### The input
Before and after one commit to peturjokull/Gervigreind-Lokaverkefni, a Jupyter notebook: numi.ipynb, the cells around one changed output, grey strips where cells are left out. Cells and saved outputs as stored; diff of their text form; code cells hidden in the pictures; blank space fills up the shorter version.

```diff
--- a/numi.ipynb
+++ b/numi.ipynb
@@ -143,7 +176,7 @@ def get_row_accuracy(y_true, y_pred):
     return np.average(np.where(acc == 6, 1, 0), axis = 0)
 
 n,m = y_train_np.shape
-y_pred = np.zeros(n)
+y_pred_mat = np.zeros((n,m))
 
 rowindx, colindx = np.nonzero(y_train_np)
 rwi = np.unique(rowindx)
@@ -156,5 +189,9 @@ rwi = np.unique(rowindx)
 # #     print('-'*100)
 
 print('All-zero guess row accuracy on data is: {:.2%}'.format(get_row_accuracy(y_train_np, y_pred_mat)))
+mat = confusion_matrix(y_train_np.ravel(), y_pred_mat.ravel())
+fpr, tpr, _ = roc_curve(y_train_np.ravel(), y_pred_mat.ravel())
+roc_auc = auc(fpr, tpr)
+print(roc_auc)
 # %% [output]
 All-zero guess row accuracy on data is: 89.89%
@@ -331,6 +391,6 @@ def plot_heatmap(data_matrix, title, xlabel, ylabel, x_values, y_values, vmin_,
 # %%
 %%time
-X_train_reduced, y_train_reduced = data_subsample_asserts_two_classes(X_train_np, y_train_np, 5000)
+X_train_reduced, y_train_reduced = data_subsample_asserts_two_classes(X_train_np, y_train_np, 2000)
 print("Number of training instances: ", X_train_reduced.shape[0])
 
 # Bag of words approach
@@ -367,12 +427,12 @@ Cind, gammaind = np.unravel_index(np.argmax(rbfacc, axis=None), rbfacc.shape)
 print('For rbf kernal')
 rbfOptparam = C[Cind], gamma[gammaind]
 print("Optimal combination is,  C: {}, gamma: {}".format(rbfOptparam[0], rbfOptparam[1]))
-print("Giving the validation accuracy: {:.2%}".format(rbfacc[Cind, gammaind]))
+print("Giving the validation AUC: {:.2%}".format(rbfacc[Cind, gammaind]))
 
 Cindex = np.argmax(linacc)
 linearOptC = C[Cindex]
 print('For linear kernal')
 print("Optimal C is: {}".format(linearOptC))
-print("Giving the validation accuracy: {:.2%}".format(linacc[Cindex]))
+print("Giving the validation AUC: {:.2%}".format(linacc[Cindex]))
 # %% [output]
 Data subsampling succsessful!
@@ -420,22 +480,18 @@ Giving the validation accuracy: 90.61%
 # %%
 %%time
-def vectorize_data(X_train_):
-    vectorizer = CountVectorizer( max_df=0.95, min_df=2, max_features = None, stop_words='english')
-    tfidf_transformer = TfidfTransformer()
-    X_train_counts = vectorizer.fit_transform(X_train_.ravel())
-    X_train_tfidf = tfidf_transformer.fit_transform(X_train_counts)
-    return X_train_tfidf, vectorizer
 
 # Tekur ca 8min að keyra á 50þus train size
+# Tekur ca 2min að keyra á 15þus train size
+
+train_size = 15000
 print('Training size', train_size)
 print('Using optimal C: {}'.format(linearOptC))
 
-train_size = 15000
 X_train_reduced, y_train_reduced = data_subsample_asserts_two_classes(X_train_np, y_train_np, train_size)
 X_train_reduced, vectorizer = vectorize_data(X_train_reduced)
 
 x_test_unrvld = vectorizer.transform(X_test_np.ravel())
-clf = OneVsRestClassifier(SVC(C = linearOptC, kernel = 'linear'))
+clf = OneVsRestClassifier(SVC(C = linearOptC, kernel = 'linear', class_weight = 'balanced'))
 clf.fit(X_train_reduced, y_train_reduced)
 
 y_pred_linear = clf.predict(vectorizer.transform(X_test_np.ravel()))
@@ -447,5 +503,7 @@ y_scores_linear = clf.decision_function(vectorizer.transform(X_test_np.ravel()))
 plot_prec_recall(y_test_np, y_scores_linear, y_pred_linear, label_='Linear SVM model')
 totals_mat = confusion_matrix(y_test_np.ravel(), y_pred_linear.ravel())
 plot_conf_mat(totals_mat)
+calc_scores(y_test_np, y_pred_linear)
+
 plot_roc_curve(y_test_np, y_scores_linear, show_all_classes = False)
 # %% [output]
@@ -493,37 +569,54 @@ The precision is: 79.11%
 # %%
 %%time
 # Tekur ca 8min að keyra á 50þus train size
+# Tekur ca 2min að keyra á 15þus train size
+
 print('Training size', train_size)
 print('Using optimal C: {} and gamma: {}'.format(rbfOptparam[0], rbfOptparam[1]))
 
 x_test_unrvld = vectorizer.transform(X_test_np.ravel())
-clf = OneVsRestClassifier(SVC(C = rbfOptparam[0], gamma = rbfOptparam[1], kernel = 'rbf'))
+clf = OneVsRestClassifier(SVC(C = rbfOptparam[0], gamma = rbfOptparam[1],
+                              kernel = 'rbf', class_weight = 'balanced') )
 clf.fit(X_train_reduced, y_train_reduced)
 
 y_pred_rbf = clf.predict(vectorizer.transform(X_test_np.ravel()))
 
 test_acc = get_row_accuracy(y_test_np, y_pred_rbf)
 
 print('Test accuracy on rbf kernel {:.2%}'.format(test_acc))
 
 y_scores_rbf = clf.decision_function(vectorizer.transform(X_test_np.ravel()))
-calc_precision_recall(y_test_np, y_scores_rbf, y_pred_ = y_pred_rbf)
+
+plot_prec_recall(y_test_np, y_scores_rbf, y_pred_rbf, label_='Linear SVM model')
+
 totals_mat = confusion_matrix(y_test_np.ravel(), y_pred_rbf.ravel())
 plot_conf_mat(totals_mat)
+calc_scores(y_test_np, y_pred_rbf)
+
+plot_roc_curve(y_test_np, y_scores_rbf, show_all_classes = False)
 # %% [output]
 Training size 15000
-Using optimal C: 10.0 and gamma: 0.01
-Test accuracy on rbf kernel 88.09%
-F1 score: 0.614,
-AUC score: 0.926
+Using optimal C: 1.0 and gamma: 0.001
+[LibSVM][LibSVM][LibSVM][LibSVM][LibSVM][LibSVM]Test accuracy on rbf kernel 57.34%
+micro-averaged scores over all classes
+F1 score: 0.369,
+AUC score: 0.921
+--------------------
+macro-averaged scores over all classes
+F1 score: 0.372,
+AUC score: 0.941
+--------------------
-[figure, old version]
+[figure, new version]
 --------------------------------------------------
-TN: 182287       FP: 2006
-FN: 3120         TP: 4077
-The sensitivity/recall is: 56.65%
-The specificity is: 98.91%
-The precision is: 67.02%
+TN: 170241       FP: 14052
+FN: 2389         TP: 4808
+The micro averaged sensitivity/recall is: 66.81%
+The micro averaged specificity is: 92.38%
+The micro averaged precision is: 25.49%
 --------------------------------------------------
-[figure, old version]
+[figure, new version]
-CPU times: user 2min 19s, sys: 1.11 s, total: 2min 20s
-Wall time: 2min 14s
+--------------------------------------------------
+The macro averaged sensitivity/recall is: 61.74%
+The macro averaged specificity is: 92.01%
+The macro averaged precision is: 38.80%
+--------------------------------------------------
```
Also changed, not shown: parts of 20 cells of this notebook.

### What is needed
List every line above containing the word "averaged".

### Result of the task
+micro-averaged scores over all classes
+macro-averaged scores over all classes
+The micro averaged sensitivity/recall is: 66.81%
+The micro averaged specificity is: 92.38%
+The micro averaged precision is: 25.49%
+The macro averaged sensitivity/recall is: 61.74%
+The macro averaged specificity is: 92.01%
+The macro averaged precision is: 38.80%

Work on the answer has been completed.